- **Supplied material**:
^^^^

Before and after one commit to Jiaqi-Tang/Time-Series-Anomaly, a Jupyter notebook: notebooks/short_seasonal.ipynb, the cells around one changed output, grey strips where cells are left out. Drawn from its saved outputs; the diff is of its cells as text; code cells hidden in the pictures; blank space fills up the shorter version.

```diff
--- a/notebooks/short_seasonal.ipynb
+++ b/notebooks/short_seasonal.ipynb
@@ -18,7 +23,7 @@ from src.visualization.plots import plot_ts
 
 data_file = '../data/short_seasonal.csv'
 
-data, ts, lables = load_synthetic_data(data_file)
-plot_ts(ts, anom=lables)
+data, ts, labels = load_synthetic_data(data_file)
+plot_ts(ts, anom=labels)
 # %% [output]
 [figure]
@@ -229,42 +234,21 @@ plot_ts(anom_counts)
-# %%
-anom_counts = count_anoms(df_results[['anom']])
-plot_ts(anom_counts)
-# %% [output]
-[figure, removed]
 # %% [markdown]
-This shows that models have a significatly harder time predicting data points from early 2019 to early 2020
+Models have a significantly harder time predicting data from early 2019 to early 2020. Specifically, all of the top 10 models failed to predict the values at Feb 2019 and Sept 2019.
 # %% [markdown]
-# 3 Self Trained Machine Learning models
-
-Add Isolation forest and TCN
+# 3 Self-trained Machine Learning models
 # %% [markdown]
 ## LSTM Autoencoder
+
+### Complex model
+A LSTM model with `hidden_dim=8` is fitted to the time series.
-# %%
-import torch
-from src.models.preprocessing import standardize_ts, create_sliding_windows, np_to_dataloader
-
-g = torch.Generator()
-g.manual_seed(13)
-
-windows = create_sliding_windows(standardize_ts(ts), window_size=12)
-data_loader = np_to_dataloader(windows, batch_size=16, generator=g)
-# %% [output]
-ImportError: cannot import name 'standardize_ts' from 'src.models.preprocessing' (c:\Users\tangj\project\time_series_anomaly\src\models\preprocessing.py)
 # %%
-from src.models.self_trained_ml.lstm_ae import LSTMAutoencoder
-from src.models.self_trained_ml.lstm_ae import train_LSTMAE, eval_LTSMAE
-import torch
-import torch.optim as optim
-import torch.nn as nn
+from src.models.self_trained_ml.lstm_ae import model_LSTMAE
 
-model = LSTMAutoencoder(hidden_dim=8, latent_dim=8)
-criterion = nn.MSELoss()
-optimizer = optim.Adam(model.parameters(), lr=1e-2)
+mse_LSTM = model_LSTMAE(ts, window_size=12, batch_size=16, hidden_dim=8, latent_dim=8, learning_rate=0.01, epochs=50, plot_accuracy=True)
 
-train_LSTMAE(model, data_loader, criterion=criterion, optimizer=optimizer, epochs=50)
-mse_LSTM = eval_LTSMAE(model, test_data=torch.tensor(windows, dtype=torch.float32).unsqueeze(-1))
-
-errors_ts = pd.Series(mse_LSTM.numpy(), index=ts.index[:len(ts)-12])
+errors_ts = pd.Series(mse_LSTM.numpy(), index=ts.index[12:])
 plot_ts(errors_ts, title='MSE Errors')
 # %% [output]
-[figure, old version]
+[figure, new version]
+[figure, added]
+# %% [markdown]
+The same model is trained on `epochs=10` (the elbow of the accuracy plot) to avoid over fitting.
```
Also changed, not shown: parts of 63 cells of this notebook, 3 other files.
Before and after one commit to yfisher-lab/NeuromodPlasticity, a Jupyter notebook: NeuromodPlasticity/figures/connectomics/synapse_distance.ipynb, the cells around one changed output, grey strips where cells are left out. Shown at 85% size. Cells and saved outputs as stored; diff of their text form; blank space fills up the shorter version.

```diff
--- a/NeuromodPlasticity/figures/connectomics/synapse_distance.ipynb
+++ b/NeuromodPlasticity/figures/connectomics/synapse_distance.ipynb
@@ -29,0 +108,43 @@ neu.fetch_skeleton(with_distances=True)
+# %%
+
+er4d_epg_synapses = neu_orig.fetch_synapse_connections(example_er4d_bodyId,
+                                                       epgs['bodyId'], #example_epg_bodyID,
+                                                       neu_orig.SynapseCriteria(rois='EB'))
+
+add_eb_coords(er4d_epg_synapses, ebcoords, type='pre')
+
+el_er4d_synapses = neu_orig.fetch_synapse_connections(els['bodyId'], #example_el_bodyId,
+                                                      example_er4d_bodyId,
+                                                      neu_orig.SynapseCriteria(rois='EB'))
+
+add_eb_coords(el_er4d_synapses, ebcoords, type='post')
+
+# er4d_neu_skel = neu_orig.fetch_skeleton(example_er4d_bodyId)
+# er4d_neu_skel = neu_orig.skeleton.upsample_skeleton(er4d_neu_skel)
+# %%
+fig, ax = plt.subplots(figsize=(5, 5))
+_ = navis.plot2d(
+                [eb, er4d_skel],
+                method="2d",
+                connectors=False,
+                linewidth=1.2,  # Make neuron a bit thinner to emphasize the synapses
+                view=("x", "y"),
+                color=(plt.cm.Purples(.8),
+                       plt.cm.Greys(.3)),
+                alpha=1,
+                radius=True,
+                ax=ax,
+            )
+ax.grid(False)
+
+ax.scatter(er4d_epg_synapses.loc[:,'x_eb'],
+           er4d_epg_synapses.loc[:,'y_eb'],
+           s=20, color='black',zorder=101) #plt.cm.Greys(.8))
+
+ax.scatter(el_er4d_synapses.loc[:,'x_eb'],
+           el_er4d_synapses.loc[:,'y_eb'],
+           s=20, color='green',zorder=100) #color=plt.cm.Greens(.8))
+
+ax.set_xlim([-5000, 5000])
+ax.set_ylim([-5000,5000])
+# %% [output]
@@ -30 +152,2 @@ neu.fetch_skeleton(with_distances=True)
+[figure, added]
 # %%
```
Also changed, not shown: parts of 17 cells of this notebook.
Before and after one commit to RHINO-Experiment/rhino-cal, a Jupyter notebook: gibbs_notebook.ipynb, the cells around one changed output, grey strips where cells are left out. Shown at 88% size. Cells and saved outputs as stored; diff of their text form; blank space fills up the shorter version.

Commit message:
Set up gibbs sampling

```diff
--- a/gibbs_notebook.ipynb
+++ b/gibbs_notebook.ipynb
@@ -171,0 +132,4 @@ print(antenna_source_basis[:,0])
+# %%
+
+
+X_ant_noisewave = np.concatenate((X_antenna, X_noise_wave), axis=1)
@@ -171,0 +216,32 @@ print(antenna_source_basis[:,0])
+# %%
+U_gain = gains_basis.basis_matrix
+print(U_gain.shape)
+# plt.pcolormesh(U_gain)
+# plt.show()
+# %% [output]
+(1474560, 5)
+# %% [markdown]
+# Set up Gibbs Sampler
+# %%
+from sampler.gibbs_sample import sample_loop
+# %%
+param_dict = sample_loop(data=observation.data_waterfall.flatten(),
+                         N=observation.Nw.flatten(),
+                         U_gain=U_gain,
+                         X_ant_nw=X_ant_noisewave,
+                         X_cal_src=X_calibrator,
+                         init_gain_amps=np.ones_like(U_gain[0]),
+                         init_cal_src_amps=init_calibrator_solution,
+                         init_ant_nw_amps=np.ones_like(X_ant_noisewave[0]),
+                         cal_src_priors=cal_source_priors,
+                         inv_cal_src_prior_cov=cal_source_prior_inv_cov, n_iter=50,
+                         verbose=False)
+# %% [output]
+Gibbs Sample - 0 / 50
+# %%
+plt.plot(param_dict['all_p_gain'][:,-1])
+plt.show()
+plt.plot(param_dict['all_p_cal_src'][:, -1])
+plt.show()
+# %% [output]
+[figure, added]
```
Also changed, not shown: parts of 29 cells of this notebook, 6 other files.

^^^^

Copy down every line of the entries containing the word "from".

Before and after one commit to Jiaqi-Tang/Time-Series-Anomaly, a Jupyter notebook: notebooks/short_seasonal.ipynb, the cells around one changed output, grey strips where cells are left out. Drawn from its saved outputs; the diff is of its cells as text; code cells hidden in the pictures; blank space fills up the shorter version.
@@ -18,7 +23,7 @@ from src.visualization.plots import plot_ts
-This shows that models have a significatly harder time predicting data points from early 2019 to early 2020
+Models have a significantly harder time predicting data from early 2019 to early 2020. Specifically, all of the top 10 models failed to predict the values at Feb 2019 and Sept 2019.
-from src.models.preprocessing import standardize_ts, create_sliding_windows, np_to_dataloader
-ImportError: cannot import name 'standardize_ts' from 'src.models.preprocessing' (c:\Users\tangj\project\time_series_anomaly\src\models\preprocessing.py)
-from src.models.self_trained_ml.lstm_ae import LSTMAutoencoder
-from src.models.self_trained_ml.lstm_ae import train_LSTMAE, eval_LTSMAE
+from src.models.self_trained_ml.lstm_ae import model_LSTMAE
+from sampler.gibbs_sample import sample_loop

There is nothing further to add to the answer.